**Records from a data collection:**
----

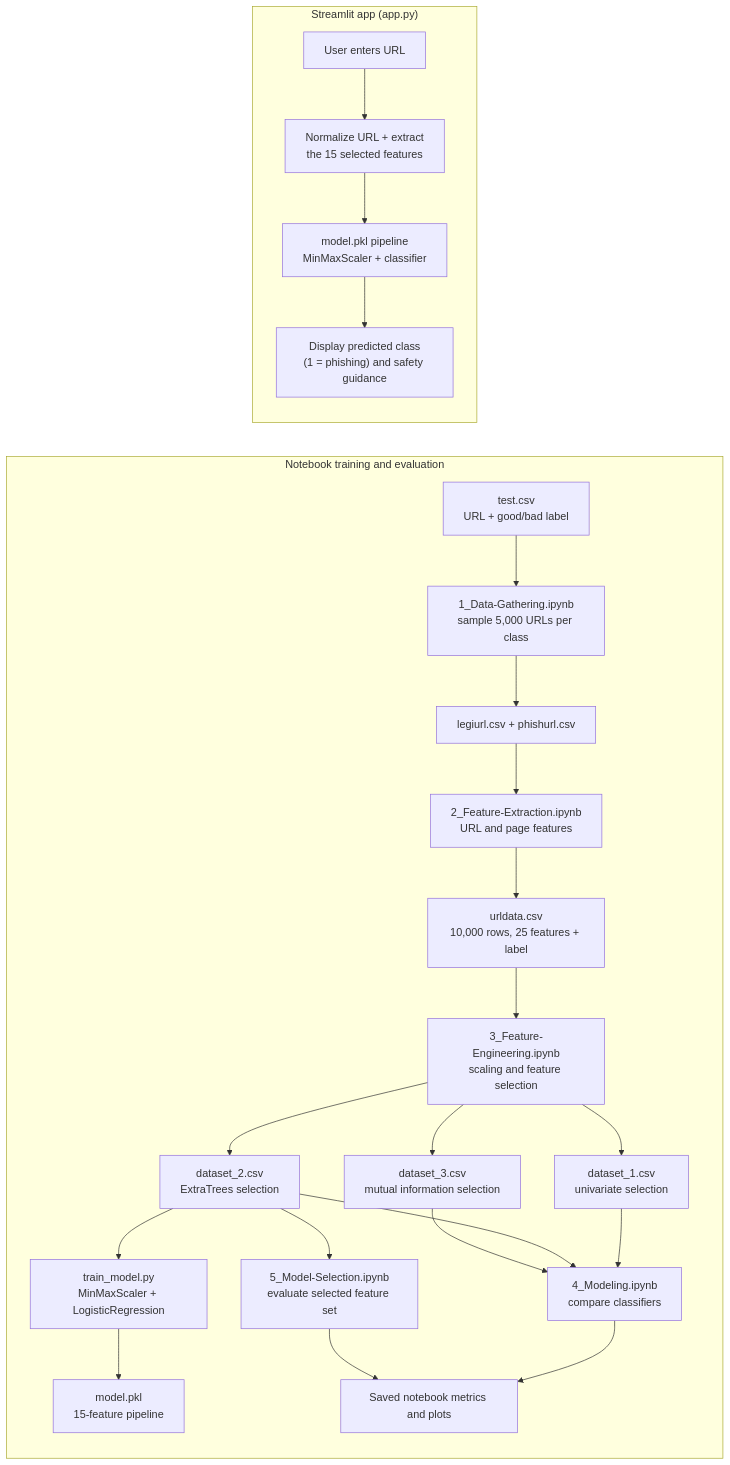
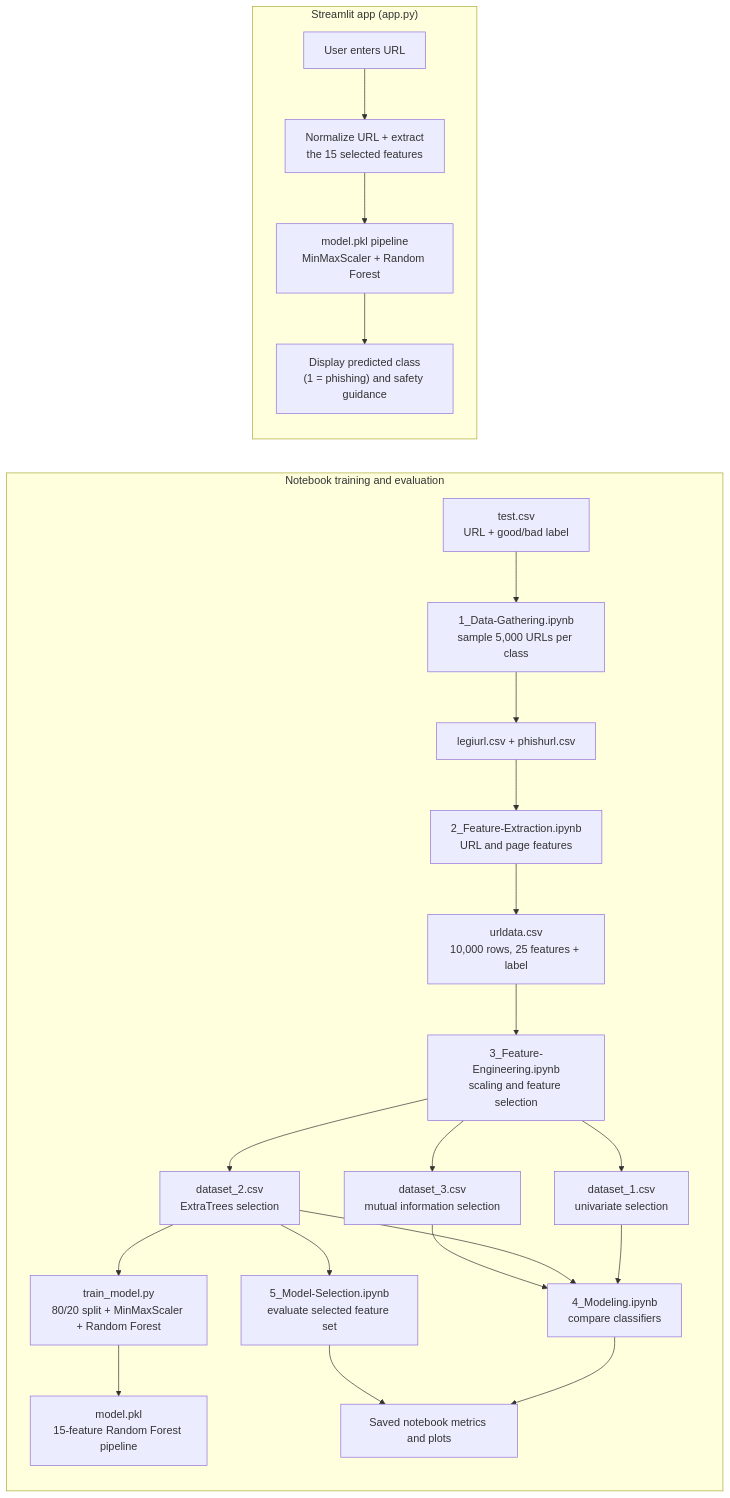
One commit to punit2911/AI-Powered-Detection-of-Malicious-Phishing-Links changed the diagram in README.md. Above: the diagram before and after it, drawn with Mermaid. The commit also changed other lines of this file and 4 other files, not shown here.

Commit message:
feat: switch demo inference to random forest

````diff
--- a/README.md
+++ b/README.md
@@ -17,27 +17,27 @@
 ```mermaid
 flowchart LR
     subgraph Training["Notebook training and evaluation"]
         A["test.csv<br/>URL + good/bad label"] --> B["1_Data-Gathering.ipynb<br/>sample 5,000 URLs per class"]
         B --> C["legiurl.csv + phishurl.csv"]
         C --> D["2_Feature-Extraction.ipynb<br/>URL and page features"]
         D --> E["urldata.csv<br/>10,000 rows, 25 features + label"]
         E --> F["3_Feature-Engineering.ipynb<br/>scaling and feature selection"]
         F --> G["dataset_1.csv<br/>univariate selection"]
         F --> H["dataset_2.csv<br/>ExtraTrees selection"]
         F --> I["dataset_3.csv<br/>mutual information selection"]
         G --> J["4_Modeling.ipynb<br/>compare classifiers"]
         H --> J
         I --> J
         H --> K["5_Model-Selection.ipynb<br/>evaluate selected feature set"]
-        H --> T["train_model.py<br/>MinMaxScaler + LogisticRegression"]
-        T --> M["model.pkl<br/>15-feature pipeline"]
+        H --> T["train_model.py<br/>80/20 split + MinMaxScaler + Random Forest"]
+        T --> M["model.pkl<br/>15-feature Random Forest pipeline"]
         J --> L["Saved notebook metrics and plots"]
         K --> L
     end
 
     subgraph Inference["Streamlit app (app.py)"]
         U["User enters URL"] --> X["Normalize URL + extract<br/>the 15 selected features"]
-        X --> P["model.pkl pipeline<br/>MinMaxScaler + classifier"]
+        X --> P["model.pkl pipeline<br/>MinMaxScaler + Random Forest"]
         P --> R["Display predicted class<br/>(1 = phishing) and safety guidance"]
     end
 ```
````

----

**WHAT IS BEING ASKED:**
Exclude the pictures and give back the rest of the data above exactly as written.

**SOLUTION TO THIS EXERCISE:**
One commit to punit2911/AI-Powered-Detection-of-Malicious-Phishing-Links changed the diagram in README.md. Above: the diagram before and after it, drawn with Mermaid. The commit also changed other lines of this file and 4 other files, not shown here.

Commit message:
feat: switch demo inference to random forest

````diff
--- a/README.md
+++ b/README.md
@@ -17,27 +17,27 @@
 ```mermaid
 flowchart LR
     subgraph Training["Notebook training and evaluation"]
         A["test.csv<br/>URL + good/bad label"] --> B["1_Data-Gathering.ipynb<br/>sample 5,000 URLs per class"]
         B --> C["legiurl.csv + phishurl.csv"]
         C --> D["2_Feature-Extraction.ipynb<br/>URL and page features"]
         D --> E["urldata.csv<br/>10,000 rows, 25 features + label"]
         E --> F["3_Feature-Engineering.ipynb<br/>scaling and feature selection"]
         F --> G["dataset_1.csv<br/>univariate selection"]
         F --> H["dataset_2.csv<br/>ExtraTrees selection"]
         F --> I["dataset_3.csv<br/>mutual information selection"]
         G --> J["4_Modeling.ipynb<br/>compare classifiers"]
         H --> J
         I --> J
         H --> K["5_Model-Selection.ipynb<br/>evaluate selected feature set"]
-        H --> T["train_model.py<br/>MinMaxScaler + LogisticRegression"]
-        T --> M["model.pkl<br/>15-feature pipeline"]
+        H --> T["train_model.py<br/>80/20 split + MinMaxScaler + Random Forest"]
+        T --> M["model.pkl<br/>15-feature Random Forest pipeline"]
         J --> L["Saved notebook metrics and plots"]
         K --> L
     end
 
     subgraph Inference["Streamlit app (app.py)"]
         U["User enters URL"] --> X["Normalize URL + extract<br/>the 15 selected features"]
-        X --> P["model.pkl pipeline<br/>MinMaxScaler + classifier"]
+        X --> P["model.pkl pipeline<br/>MinMaxScaler + Random Forest"]
         P --> R["Display predicted class<br/>(1 = phishing) and safety guidance"]
     end
 ```
````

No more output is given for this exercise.